Strip the pictures, then copy the remaining data exactly as it stands.

[WORKING DATA]

━━━━

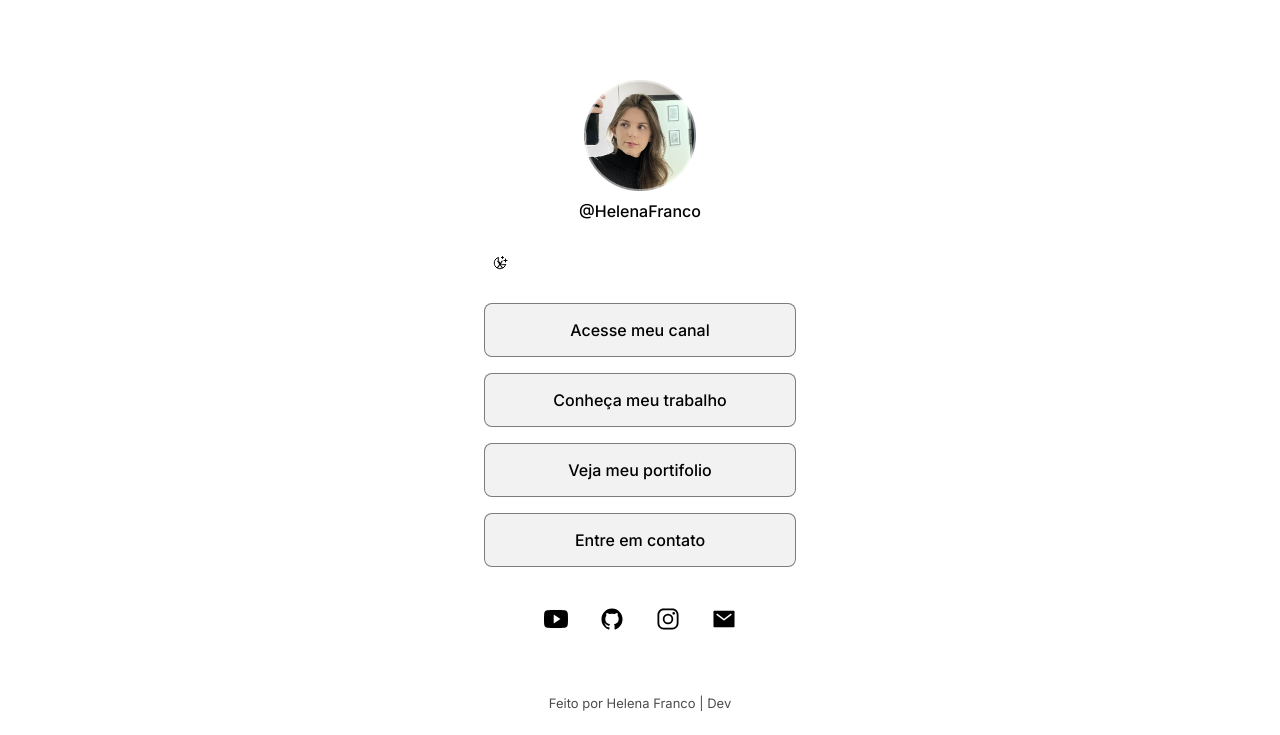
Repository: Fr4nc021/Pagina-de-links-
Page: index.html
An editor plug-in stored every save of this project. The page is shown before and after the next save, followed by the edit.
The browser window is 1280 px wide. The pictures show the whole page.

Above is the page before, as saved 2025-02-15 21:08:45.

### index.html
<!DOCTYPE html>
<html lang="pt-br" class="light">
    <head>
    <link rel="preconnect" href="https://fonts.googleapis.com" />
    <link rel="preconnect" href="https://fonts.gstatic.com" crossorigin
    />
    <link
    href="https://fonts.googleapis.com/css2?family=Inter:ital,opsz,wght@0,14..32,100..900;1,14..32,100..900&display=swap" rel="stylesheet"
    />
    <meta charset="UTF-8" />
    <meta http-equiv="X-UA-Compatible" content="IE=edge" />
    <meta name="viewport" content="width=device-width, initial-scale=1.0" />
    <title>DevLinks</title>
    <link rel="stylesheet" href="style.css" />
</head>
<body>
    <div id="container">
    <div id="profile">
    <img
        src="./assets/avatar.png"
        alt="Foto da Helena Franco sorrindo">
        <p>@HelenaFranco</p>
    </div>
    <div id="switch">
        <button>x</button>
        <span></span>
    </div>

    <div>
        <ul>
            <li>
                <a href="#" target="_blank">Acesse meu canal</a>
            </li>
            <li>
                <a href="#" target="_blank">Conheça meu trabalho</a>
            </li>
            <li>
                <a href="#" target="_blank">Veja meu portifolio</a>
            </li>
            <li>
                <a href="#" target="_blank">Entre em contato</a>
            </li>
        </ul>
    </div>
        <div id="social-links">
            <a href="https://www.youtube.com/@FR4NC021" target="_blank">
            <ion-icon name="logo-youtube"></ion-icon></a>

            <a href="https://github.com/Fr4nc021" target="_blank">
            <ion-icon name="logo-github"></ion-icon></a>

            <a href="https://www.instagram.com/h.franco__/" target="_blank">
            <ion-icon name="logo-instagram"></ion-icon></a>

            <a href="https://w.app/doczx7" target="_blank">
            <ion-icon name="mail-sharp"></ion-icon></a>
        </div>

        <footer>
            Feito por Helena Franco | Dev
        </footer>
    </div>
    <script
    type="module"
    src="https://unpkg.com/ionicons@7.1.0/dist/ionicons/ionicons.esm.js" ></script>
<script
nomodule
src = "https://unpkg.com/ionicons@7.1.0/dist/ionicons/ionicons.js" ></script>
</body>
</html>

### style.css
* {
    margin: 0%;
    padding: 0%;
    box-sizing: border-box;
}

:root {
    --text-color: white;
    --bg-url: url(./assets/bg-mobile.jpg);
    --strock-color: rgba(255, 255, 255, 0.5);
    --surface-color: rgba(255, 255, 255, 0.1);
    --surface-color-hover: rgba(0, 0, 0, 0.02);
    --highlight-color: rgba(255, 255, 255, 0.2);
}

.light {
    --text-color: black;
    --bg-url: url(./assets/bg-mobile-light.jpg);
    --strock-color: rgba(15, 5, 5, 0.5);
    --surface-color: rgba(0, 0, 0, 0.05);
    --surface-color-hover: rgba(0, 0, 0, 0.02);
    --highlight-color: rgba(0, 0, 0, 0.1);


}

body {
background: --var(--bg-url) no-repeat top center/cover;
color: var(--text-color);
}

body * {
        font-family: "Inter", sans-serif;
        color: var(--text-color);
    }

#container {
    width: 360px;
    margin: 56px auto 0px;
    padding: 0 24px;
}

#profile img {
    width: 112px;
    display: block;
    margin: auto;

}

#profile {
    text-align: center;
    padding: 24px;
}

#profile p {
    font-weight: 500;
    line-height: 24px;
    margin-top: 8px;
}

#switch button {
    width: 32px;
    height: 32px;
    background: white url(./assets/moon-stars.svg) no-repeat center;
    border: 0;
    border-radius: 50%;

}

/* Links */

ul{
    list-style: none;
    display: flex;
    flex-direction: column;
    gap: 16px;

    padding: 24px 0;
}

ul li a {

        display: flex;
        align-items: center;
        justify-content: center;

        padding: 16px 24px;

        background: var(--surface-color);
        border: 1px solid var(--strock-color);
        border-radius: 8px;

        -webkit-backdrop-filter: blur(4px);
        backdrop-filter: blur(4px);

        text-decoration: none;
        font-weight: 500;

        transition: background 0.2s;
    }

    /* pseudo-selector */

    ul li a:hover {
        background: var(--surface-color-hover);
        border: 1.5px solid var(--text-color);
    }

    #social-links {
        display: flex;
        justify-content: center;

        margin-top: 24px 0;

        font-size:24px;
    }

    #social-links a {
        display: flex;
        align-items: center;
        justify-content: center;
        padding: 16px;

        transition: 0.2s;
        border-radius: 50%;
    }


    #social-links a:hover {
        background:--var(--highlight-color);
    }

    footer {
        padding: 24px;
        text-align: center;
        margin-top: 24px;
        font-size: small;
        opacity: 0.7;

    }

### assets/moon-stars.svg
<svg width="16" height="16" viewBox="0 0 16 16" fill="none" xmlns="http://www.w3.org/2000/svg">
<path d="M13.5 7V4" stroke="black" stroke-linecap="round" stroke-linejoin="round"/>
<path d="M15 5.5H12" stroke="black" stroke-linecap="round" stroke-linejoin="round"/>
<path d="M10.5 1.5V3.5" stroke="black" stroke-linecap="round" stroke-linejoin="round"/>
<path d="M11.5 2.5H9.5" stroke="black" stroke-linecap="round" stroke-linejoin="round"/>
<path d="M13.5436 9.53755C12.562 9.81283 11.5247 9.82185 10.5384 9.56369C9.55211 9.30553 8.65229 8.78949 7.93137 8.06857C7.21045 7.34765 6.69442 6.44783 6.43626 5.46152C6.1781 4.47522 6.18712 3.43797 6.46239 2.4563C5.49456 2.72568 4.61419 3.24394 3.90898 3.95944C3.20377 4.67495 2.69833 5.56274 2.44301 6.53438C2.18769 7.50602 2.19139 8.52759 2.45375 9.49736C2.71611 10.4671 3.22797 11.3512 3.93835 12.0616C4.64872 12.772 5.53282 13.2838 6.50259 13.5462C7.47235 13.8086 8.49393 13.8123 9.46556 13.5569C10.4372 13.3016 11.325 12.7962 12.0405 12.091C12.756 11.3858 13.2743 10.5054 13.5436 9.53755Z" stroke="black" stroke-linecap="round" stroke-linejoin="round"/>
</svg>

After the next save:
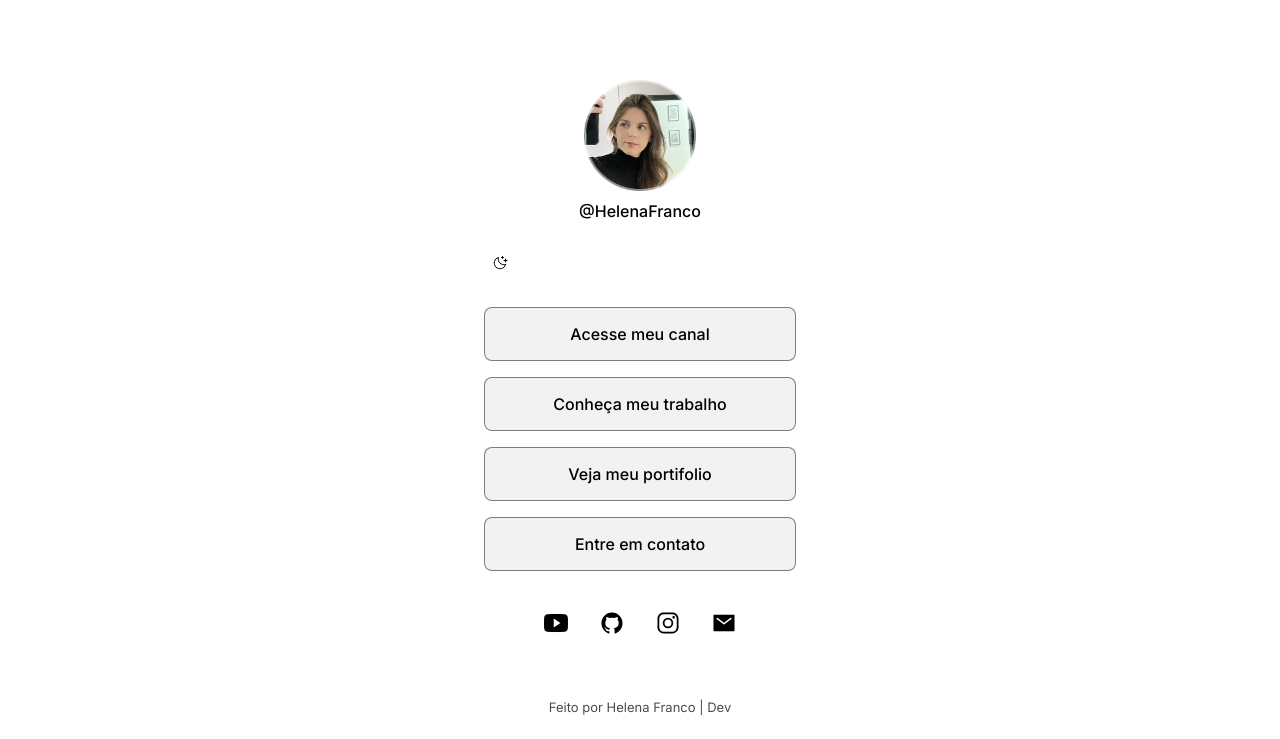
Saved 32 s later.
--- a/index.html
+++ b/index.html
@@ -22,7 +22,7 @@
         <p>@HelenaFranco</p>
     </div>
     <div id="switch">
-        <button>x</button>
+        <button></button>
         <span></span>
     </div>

━━━━

[OUTPUT BELOW]
Repository: Fr4nc021/Pagina-de-links-
Page: index.html
An editor plug-in stored every save of this project. The page is shown before and after the next save, followed by the edit.
The browser window is 1280 px wide. The pictures show the whole page.

Above is the page before, as saved 2025-02-15 21:08:45.

### index.html
<!DOCTYPE html>
<html lang="pt-br" class="light">
    <head>
    <link rel="preconnect" href="https://fonts.googleapis.com" />
    <link rel="preconnect" href="https://fonts.gstatic.com" crossorigin
    />
    <link
    href="https://fonts.googleapis.com/css2?family=Inter:ital,opsz,wght@0,14..32,100..900;1,14..32,100..900&display=swap" rel="stylesheet"
    />
    <meta charset="UTF-8" />
    <meta http-equiv="X-UA-Compatible" content="IE=edge" />
    <meta name="viewport" content="width=device-width, initial-scale=1.0" />
    <title>DevLinks</title>
    <link rel="stylesheet" href="style.css" />
</head>
<body>
    <div id="container">
    <div id="profile">
    <img
        src="./assets/avatar.png"
        alt="Foto da Helena Franco sorrindo">
        <p>@HelenaFranco</p>
    </div>
    <div id="switch">
        <button>x</button>
        <span></span>
    </div>

    <div>
        <ul>
            <li>
                <a href="#" target="_blank">Acesse meu canal</a>
            </li>
            <li>
                <a href="#" target="_blank">Conheça meu trabalho</a>
            </li>
            <li>
                <a href="#" target="_blank">Veja meu portifolio</a>
            </li>
            <li>
                <a href="#" target="_blank">Entre em contato</a>
            </li>
        </ul>
    </div>
        <div id="social-links">
            <a href="https://www.youtube.com/@FR4NC021" target="_blank">
            <ion-icon name="logo-youtube"></ion-icon></a>

            <a href="https://github.com/Fr4nc021" target="_blank">
            <ion-icon name="logo-github"></ion-icon></a>

            <a href="https://www.instagram.com/h.franco__/" target="_blank">
            <ion-icon name="logo-instagram"></ion-icon></a>

            <a href="https://w.app/doczx7" target="_blank">
            <ion-icon name="mail-sharp"></ion-icon></a>
        </div>

        <footer>
            Feito por Helena Franco | Dev
        </footer>
    </div>
    <script
    type="module"
    src="https://unpkg.com/ionicons@7.1.0/dist/ionicons/ionicons.esm.js" ></script>
<script
nomodule
src = "https://unpkg.com/ionicons@7.1.0/dist/ionicons/ionicons.js" ></script>
</body>
</html>

### style.css
* {
    margin: 0%;
    padding: 0%;
    box-sizing: border-box;
}

:root {
    --text-color: white;
    --bg-url: url(./assets/bg-mobile.jpg);
    --strock-color: rgba(255, 255, 255, 0.5);
    --surface-color: rgba(255, 255, 255, 0.1);
    --surface-color-hover: rgba(0, 0, 0, 0.02);
    --highlight-color: rgba(255, 255, 255, 0.2);
}

.light {
    --text-color: black;
    --bg-url: url(./assets/bg-mobile-light.jpg);
    --strock-color: rgba(15, 5, 5, 0.5);
    --surface-color: rgba(0, 0, 0, 0.05);
    --surface-color-hover: rgba(0, 0, 0, 0.02);
    --highlight-color: rgba(0, 0, 0, 0.1);


}

body {
background: --var(--bg-url) no-repeat top center/cover;
color: var(--text-color);
}

body * {
        font-family: "Inter", sans-serif;
        color: var(--text-color);
    }

#container {
    width: 360px;
    margin: 56px auto 0px;
    padding: 0 24px;
}

#profile img {
    width: 112px;
    display: block;
    margin: auto;

}

#profile {
    text-align: center;
    padding: 24px;
}

#profile p {
    font-weight: 500;
    line-height: 24px;
    margin-top: 8px;
}

#switch button {
    width: 32px;
    height: 32px;
    background: white url(./assets/moon-stars.svg) no-repeat center;
    border: 0;
    border-radius: 50%;

}

/* Links */

ul{
    list-style: none;
    display: flex;
    flex-direction: column;
    gap: 16px;

    padding: 24px 0;
}

ul li a {

        display: flex;
        align-items: center;
        justify-content: center;

        padding: 16px 24px;

        background: var(--surface-color);
        border: 1px solid var(--strock-color);
        border-radius: 8px;

        -webkit-backdrop-filter: blur(4px);
        backdrop-filter: blur(4px);

        text-decoration: none;
        font-weight: 500;

        transition: background 0.2s;
    }

    /* pseudo-selector */

    ul li a:hover {
        background: var(--surface-color-hover);
        border: 1.5px solid var(--text-color);
    }

    #social-links {
        display: flex;
        justify-content: center;

        margin-top: 24px 0;

        font-size:24px;
    }

    #social-links a {
        display: flex;
        align-items: center;
        justify-content: center;
        padding: 16px;

        transition: 0.2s;
        border-radius: 50%;
    }


    #social-links a:hover {
        background:--var(--highlight-color);
    }

    footer {
        padding: 24px;
        text-align: center;
        margin-top: 24px;
        font-size: small;
        opacity: 0.7;

    }

### assets/moon-stars.svg
<svg width="16" height="16" viewBox="0 0 16 16" fill="none" xmlns="http://www.w3.org/2000/svg">
<path d="M13.5 7V4" stroke="black" stroke-linecap="round" stroke-linejoin="round"/>
<path d="M15 5.5H12" stroke="black" stroke-linecap="round" stroke-linejoin="round"/>
<path d="M10.5 1.5V3.5" stroke="black" stroke-linecap="round" stroke-linejoin="round"/>
<path d="M11.5 2.5H9.5" stroke="black" stroke-linecap="round" stroke-linejoin="round"/>
<path d="M13.5436 9.53755C12.562 9.81283 11.5247 9.82185 10.5384 9.56369C9.55211 9.30553 8.65229 8.78949 7.93137 8.06857C7.21045 7.34765 6.69442 6.44783 6.43626 5.46152C6.1781 4.47522 6.18712 3.43797 6.46239 2.4563C5.49456 2.72568 4.61419 3.24394 3.90898 3.95944C3.20377 4.67495 2.69833 5.56274 2.44301 6.53438C2.18769 7.50602 2.19139 8.52759 2.45375 9.49736C2.71611 10.4671 3.22797 11.3512 3.93835 12.0616C4.64872 12.772 5.53282 13.2838 6.50259 13.5462C7.47235 13.8086 8.49393 13.8123 9.46556 13.5569C10.4372 13.3016 11.325 12.7962 12.0405 12.091C12.756 11.3858 13.2743 10.5054 13.5436 9.53755Z" stroke="black" stroke-linecap="round" stroke-linejoin="round"/>
</svg>

After the next save:
Saved 32 s later.
--- a/index.html
+++ b/index.html
@@ -22,7 +22,7 @@
         <p>@HelenaFranco</p>
     </div>
     <div id="switch">
-        <button>x</button>
+        <button></button>
         <span></span>
     </div>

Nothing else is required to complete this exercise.